According to spokesmen Lou Iacobelli and John Himanen, the CFA’s request is that of the 185,000 petitioners: that the Liberal government withdraw the radical sex-ed curriculum and start again, this time with meaningful parental consultation.
The “inflexible” Wynne government has pushed parents into a corner, said Iacobelli, a retired teacher. “Never would I have imagined that as a grandfather, I’d be part of CFA fighting for parental rights.”
Himanen, the father of three elementary school-aged children in the York district, pointed out the flaws in the curriculum, such as its omission of teaching about pornography and its harm, or the “legal parameters of consensual sexual activity.” Another example of many is that it teaches that oral, anal, and vaginal intercourse carry equivalent risks of sexually transmitted infections – but in fact, anal sex carries an 18 times higher risk of HIV transmission than does vaginal intercourse.
The CFA spokesmen both emphasized that opting out is not a viable option, despite Premier Wynne’s insistence it is. Himanen stated that withdrawing a student from the curriculum could be considered discriminatory or harassing under the Ontario Human Rights Code.
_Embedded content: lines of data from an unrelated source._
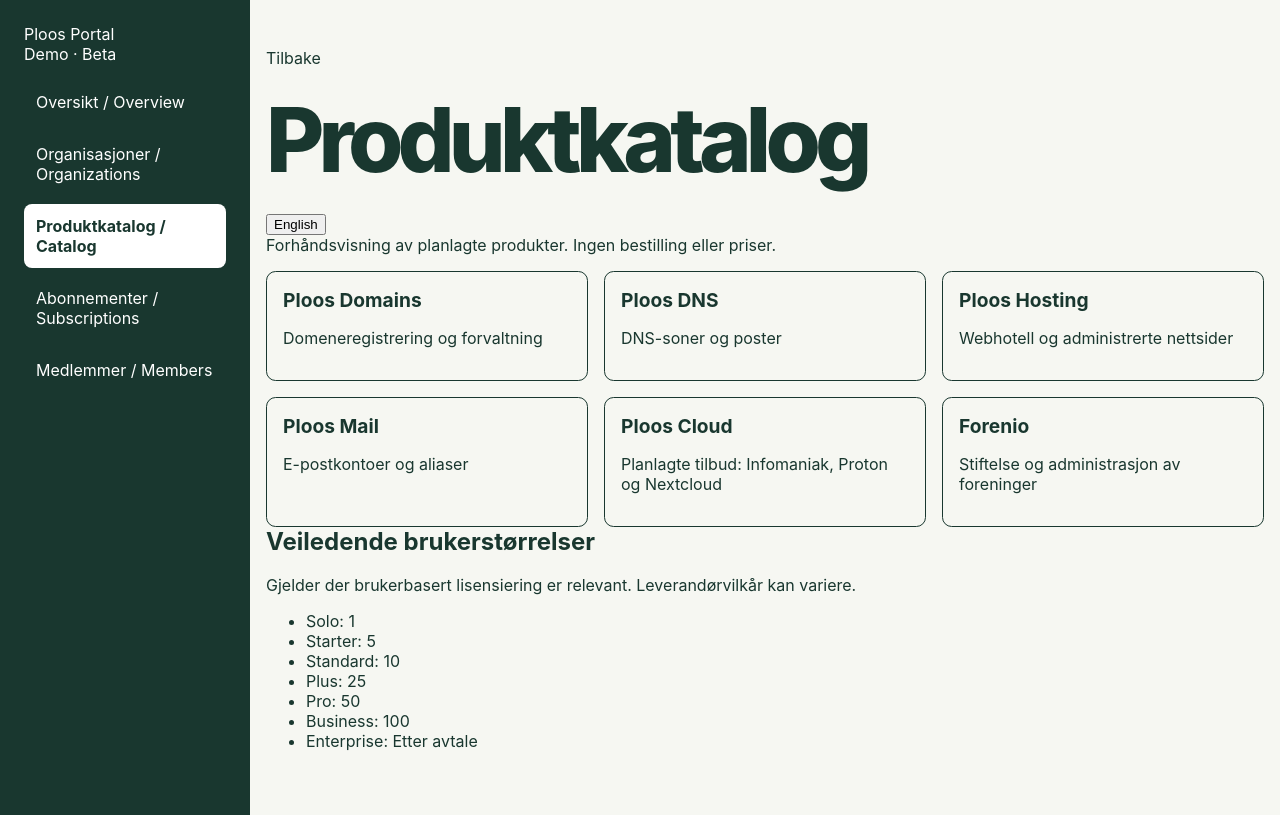
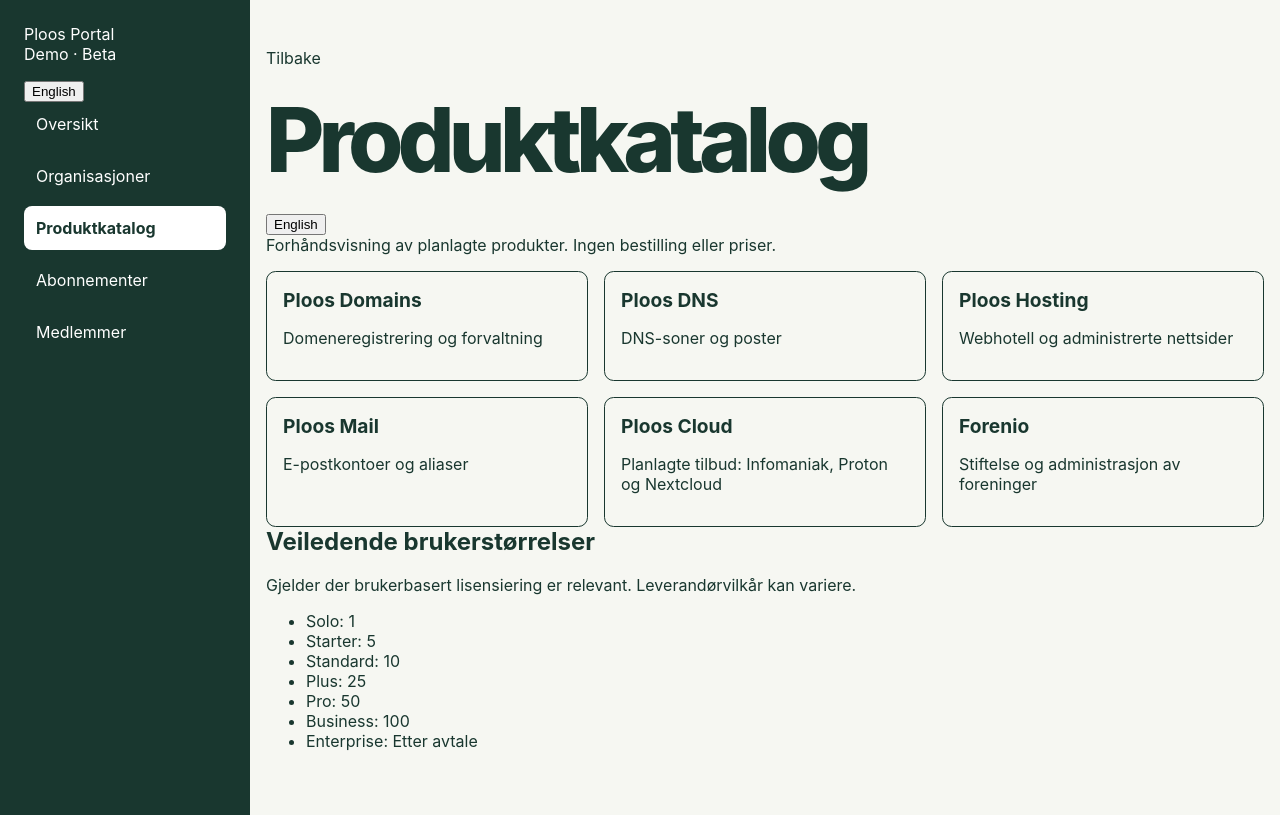
Before and after one commit to Ploos-AS/Ploos-Portal, a SvelteKit app: page /preview/catalog in a window 1280 px wide. Built offline with nearby package versions, Linux system fonts and the light colour scheme.

Commit message:
feat: share preview language across routes

```diff
--- a/src/routes/preview/+layout.svelte
+++ b/src/routes/preview/+layout.svelte
@@ -1,21 +1,25 @@
 <script lang="ts">
   import { page } from '$app/state';
+  import { setContext } from 'svelte';
+  let language = $state<'nb' | 'en'>('nb');
+  setContext('preview-language', () => language);
   let { children } = $props();
   const links = [
-    { path: '/preview', label: 'Oversikt / Overview' },
-    { path: '/preview/organizations', label: 'Organisasjoner / Organizations' },
-    { path: '/preview/catalog', label: 'Produktkatalog / Catalog' },
-    { path: '/preview/subscriptions', label: 'Abonnementer / Subscriptions' },
-    { path: '/preview/members', label: 'Medlemmer / Members' }
+    { path: '/preview', nb: 'Oversikt', en: 'Overview' },
+    { path: '/preview/organizations', nb: 'Organisasjoner', en: 'Organizations' },
+    { path: '/preview/catalog', nb: 'Produktkatalog', en: 'Catalog' },
+    { path: '/preview/subscriptions', nb: 'Abonnementer', en: 'Subscriptions' },
+    { path: '/preview/members', nb: 'Medlemmer', en: 'Members' }
   ];
 </script>
-<div class="shell">
+<div class="shell" lang={language}>
   <aside>
     <a href="/">Ploos Portal</a>
     <p>Demo · Beta</p>
-    <nav aria-label="Portal navigation">
+    <button onclick={() => language = language === 'nb' ? 'en' : 'nb'}>{language === 'nb' ? 'English' : 'Norsk'}</button>
+    <nav aria-label={language === 'nb' ? 'Portalmeny' : 'Portal navigation'}>
       {#each links as link}
-        <a href={link.path} aria-current={page.url.pathname === link.path ? 'page' : undefined}>{link.label}</a>
+        <a href={link.path} aria-current={page.url.pathname === link.path ? 'page' : undefined}>{link[language]}</a>
       {/each}
     </nav>
   </aside>
```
Iacobelli pointed out the long-running case of Steve Tourloukis, the Hamilton father mired in a three-year lawsuit with the school board over his right to withdraw his children from classes he objects to, and to be informed about what his children will be taught.
Another CFA member, Feras Marish, noted that parents will pull their kids from school in September indefinitely if necessary, pointing to the successful school “strike” in May, in which an estimated 70,000 children were kept home from school across Ontario to protest the sex-ed curriculum.
CFA’s Jotvinder Sidhu noted that the Liberal government is “bullying” parents by forcing through a sex-ed curriculum that is “not acceptable to us.” He said schools are usually so attentive to parental rights they send home a form asking if a child can “have a piece of pizza.” But in this far more sensitive area, parental rights are trampled on.
“CFA calls on the government to do the right thing: listen to parents and drop the controversial curriculum,” said Iacobelli. “CFA will continue to reject any intrusion into the private lives of their families.” Or as CFA’s Maggie Amin put it: “We don’t want the government to co-parent with us.”
McNaughton, a staunch advocate for parental rights presented the 185,000-name petition that afternoon – on International Children’s Day, as he noted. Most of the MPPs, however, began exiting the chamber as he rose to speak, because voting was finished. Wynne remained but chatted with two other members, seemingly oblivious to the proceedings.
The petitioners asked the government not only for a repeal of the sex-ed curriculum, but for a “meaningful parental consultation process that actually gets buy-in from parents across the province of Ontario,” McNaughton said. “I’m proud to support this petition and will be signing it.”
That makes 185,001 names. And as the CFA continues its determined and united opposition, no doubt there will be more.